97. Myth or Real? Equine Gastric Ulcer Syndrome has, as its cause, a wide and diverse group of risk factors with “no single factor isolated as causing the problem”.

Answer: Real

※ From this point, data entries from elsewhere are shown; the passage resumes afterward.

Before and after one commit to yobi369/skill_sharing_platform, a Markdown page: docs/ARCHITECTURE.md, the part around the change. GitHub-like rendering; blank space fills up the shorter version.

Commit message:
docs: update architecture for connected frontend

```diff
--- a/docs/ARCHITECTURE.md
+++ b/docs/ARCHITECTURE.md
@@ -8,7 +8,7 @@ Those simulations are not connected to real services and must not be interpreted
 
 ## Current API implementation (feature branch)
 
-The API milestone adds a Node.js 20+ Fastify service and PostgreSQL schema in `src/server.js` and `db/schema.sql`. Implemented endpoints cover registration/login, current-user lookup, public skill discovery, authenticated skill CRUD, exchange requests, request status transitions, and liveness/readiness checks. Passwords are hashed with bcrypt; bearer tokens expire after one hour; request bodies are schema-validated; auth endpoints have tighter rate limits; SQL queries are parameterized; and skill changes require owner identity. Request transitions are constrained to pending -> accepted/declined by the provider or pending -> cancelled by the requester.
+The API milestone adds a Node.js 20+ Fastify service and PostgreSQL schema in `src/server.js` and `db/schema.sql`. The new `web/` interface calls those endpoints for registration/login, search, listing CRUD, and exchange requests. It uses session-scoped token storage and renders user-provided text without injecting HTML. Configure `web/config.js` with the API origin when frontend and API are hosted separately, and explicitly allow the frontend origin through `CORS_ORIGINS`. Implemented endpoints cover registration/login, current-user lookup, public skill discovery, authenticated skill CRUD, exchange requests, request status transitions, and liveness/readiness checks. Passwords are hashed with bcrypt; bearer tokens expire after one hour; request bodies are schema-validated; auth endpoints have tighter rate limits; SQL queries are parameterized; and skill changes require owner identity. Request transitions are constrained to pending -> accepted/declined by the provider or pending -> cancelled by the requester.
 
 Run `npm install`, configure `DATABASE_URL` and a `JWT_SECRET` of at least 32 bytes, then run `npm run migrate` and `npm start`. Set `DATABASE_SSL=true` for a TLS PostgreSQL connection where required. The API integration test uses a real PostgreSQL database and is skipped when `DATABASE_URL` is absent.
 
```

In a recent issue of The Modern Equine Vet, Dr. Frank M. Andrews, DVM, MS, DACVIM-LAIM, LVMA, Equine Committee professor and director of the Equine Health Studies Program at Louisiana State University, discussed many of the facts about EGUS, looking at why this happens, what treatments are effective and management practices that can help horses to resolve their ulcers and decrease the incidence of recurrence. The article opens with the following statement by Dr. Andrews: “Up to 90% of performance horses and up to 50% of all foals develop ulcers and – even with successful treatment- the odds are that the ulcers will recur, sometimes repeatedly.” He discusses the basics of acid secretion in the horse stomach (they are steady acid secretors), how stomach pH is influenced by how and what is fed, and the location of ulcers within the equine stomach. He lists the following as risk factors: steady acid secretion in the equine stomach, time spent grazing vs. stall time, high grain diets, environmental stress (travel, stall confinement, for ex.), physical stress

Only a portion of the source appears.